# chain rule (several variables)

The chain rule  is a theorem of analysis that governs derivatives of composed functions. The basic theorem is the chain rule for functions of one variables (see here (http://planetmath.org/ChainRule)). This entry is devoted to the more general version involving functions of several variables and partial derivatives  . Note: the symbol $D_{k}$ will be used to denote the partial derivative with respect to the $k^{\text{th}}$ variable.

Let $F(x_{1},\ldots,x_{n})$ and $G_{1}(x_{1},\ldots,x_{m}),\ldots,G_{n}(x_{1},\ldots,x_{m})$ be differentiable functions of several variables, and let

 $H(x_{1},\ldots,x_{m})=F(G_{1}(x_{1},\ldots,x_{m}),\ldots,G_{n}(x_{1},\ldots,x_% {m}))$

be the function determined by the composition  of $F$ with $G_{1},\ldots,G_{n}$ The partial derivatives of $H$ are given by

 $(D_{k}H)(x_{1},\ldots,x_{m})=\sum_{i=1}^{n}(D_{i}F)(G_{1}(x_{1},\ldots,x_{m}),% \ldots)(D_{k}G_{i})(x_{1},\ldots,x_{m}).$

The chain rule can be more compactly (albeit less precisely) expressed in terms of the Jacobi-Legendre partial derivative symbols (http://members.aol.com/jeff570/calculus.htmlhistorical note). Just as in the Leibniz system, the basic idea is that of one quantity (i.e. variable) depending on one or more other quantities. Thus we would speak about a variable $z$ depends differentiably on $y_{1},\ldots,y_{n}$, which in turn depend differentiably on variables $x_{1},\ldots,x_{m}$. We would then write the chain rule as
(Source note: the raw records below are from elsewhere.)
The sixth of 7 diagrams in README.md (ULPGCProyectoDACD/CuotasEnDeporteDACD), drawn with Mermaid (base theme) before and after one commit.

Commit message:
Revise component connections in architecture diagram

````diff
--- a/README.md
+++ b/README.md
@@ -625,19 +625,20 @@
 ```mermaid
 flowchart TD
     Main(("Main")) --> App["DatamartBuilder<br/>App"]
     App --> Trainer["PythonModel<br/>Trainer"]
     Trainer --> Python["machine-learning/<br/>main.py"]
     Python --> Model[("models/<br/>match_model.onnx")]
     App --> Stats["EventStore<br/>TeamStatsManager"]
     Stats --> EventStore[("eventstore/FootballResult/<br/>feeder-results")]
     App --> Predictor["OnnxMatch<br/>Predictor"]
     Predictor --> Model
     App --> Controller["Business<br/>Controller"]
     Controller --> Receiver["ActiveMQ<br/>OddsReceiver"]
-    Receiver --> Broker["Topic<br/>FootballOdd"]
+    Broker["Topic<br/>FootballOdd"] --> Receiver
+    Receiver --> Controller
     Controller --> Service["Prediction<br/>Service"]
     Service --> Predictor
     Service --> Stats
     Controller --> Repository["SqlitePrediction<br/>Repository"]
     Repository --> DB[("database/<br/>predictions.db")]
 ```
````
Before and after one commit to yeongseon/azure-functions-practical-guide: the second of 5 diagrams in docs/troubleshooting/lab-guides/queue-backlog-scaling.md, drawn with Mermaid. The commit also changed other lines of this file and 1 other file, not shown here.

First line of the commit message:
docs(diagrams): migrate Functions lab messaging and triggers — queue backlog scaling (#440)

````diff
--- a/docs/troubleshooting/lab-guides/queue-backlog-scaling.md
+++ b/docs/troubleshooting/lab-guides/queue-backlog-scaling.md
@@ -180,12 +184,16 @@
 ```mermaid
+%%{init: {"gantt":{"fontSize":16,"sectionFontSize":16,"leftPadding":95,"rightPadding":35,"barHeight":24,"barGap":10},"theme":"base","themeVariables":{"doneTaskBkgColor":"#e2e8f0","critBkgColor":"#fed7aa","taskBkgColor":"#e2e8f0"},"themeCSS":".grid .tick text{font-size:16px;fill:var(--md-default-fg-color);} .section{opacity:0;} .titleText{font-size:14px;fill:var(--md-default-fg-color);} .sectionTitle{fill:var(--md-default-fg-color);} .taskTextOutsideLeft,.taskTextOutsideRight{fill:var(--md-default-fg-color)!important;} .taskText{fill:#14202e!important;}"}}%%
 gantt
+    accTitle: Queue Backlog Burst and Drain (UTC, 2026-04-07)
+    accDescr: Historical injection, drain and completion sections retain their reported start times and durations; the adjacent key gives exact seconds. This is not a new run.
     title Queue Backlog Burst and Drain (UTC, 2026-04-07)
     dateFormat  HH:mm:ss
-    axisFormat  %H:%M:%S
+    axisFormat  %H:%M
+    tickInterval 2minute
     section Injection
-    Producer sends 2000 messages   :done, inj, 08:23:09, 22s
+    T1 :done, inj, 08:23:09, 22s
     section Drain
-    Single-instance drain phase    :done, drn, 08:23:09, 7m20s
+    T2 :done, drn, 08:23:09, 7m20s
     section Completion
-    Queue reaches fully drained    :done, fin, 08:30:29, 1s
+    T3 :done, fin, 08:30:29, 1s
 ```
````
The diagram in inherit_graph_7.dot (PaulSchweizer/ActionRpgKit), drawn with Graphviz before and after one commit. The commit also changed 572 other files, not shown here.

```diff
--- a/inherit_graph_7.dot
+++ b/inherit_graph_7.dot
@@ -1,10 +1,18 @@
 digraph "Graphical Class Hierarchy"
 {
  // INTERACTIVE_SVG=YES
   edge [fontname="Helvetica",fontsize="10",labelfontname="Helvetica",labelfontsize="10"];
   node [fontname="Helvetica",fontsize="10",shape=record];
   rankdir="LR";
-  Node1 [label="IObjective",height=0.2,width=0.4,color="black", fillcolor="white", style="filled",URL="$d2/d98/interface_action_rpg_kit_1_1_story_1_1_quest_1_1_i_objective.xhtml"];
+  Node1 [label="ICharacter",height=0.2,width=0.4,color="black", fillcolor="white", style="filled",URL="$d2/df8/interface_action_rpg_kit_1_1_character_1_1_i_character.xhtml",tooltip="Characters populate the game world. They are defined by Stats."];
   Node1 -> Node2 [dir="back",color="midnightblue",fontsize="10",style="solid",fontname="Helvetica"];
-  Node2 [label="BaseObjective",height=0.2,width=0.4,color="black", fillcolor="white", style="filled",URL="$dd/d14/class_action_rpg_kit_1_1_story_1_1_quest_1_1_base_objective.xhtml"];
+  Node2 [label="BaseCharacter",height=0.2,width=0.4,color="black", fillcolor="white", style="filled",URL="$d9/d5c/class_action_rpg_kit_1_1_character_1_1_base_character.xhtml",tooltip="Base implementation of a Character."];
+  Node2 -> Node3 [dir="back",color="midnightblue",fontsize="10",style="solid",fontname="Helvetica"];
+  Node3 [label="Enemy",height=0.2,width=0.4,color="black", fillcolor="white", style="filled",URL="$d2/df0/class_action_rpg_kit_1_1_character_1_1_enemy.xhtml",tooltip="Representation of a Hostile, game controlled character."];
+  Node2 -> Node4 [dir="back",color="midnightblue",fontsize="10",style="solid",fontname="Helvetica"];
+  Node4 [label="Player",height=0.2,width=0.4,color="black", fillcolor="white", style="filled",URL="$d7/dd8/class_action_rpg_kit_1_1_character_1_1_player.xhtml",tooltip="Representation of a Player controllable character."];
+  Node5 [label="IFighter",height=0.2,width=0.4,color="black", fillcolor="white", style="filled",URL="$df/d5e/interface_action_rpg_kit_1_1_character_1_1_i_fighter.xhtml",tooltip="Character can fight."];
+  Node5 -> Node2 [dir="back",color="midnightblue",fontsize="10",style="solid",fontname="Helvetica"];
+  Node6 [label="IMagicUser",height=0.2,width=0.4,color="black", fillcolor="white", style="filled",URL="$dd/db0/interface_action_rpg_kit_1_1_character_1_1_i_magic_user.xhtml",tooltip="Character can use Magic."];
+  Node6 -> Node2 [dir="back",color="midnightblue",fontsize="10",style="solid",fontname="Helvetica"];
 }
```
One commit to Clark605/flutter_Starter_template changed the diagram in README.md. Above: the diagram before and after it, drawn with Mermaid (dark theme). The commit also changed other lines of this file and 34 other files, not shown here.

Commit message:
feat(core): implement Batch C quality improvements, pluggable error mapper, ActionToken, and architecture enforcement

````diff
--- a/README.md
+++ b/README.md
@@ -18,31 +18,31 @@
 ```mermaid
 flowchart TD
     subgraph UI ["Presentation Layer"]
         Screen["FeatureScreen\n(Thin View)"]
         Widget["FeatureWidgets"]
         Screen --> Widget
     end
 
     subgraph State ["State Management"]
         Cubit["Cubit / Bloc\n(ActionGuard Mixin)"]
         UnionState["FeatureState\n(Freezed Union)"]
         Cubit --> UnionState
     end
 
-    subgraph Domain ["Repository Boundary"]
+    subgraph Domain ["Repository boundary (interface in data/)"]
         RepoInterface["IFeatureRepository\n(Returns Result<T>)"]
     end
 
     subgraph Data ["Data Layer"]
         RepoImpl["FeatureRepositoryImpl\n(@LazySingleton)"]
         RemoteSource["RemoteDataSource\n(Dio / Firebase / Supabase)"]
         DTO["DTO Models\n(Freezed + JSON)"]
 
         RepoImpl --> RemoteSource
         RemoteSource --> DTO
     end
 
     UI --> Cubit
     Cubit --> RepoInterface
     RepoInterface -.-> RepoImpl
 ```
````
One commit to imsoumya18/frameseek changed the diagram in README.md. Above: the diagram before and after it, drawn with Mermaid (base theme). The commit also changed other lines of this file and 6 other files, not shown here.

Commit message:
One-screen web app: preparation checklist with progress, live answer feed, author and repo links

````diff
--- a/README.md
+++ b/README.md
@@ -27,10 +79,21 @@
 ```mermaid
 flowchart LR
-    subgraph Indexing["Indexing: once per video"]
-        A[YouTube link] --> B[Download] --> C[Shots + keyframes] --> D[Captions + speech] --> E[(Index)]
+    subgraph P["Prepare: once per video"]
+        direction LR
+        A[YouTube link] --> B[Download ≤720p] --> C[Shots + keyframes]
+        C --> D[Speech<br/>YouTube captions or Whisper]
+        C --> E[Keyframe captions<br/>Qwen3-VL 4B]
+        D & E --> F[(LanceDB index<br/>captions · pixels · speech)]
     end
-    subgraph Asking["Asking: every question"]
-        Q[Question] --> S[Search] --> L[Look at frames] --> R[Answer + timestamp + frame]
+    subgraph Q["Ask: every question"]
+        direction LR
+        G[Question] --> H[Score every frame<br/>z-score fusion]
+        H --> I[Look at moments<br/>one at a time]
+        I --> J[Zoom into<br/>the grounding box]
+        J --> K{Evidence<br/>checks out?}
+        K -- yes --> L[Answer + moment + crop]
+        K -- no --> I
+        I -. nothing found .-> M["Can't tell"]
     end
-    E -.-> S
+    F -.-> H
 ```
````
 $\frac{\partial z}{\partial x_{j}}=\sum_{i=1}^{n}\frac{\partial z}{\partial y_{% i}}\frac{\partial y_{i}}{\partial x_{j}},\qquad j=1,\ldots m.$

The most general, and conceptually clear approach to the multi-variable chain is based on the notion of a differentiable mapping, with the Jacobian matrix of partial derivatives playing the role of generalized derivative. Let, $X\subset\mathbb{R}^{m}$ and $Y\subset\mathbb{R}^{n}$ be open domains and let

 $\mathbf{F}:Y\rightarrow\mathbb{R}^{l},\qquad\mathbf{G}:X\rightarrow Y$

be differentiable mappings. In essence, the symbol $\mathbf{F}$ represents $l$ functions of $n$ variables each:

 $\mathbf{F}=(F_{1},\ldots,F_{l}),\qquad F_{i}=F_{i}(x_{1},\ldots,x_{n}),$

whereas $\mathbf{G}=(G_{1},\ldots,G_{n})$ represents $n$ functions of $m$ variables each. The derivative of such mappings is no longer a function, but rather a matrix of partial derivatives, customarily called the Jacobian matrix. Thus

 $D\mathbf{F}=\begin{pmatrix}D_{1}F_{1}&\ldots&D_{n}F_{1}\\ \vdots&\ddots&\vdots\\ D_{1}F_{l}&\ldots&D_{n}F_{l}\end{pmatrix}\qquad D\mathbf{G}=\begin{pmatrix}D_{% 1}G_{1}&\ldots&D_{m}G_{1}\\ \vdots&\ddots&\vdots\\ D_{1}G_{n}&\ldots&D_{m}G_{n}\end{pmatrix}$

The chain rule now takes the same form as it did for functions of one variable:

 $D(\mathbf{F}\circ\mathbf{G})=((D\mathbf{F})\circ\mathbf{G})\,(D\mathbf{G}),$

albeit with matrix multiplication  taking the place of ordinary multiplication.

This form of the chain rule also generalizes quite nicely to the even more general setting where one is interested in describing the derivative of a composition of mappings between manifolds  .

Title chain rule (several variables) ChainRuleseveralVariables 2013-03-22 12:33:10 2013-03-22 12:33:10 rmilson (146) rmilson (146) 10 rmilson (146) Theorem msc 26B12 ChainRule Jacobian  JacobianMatrix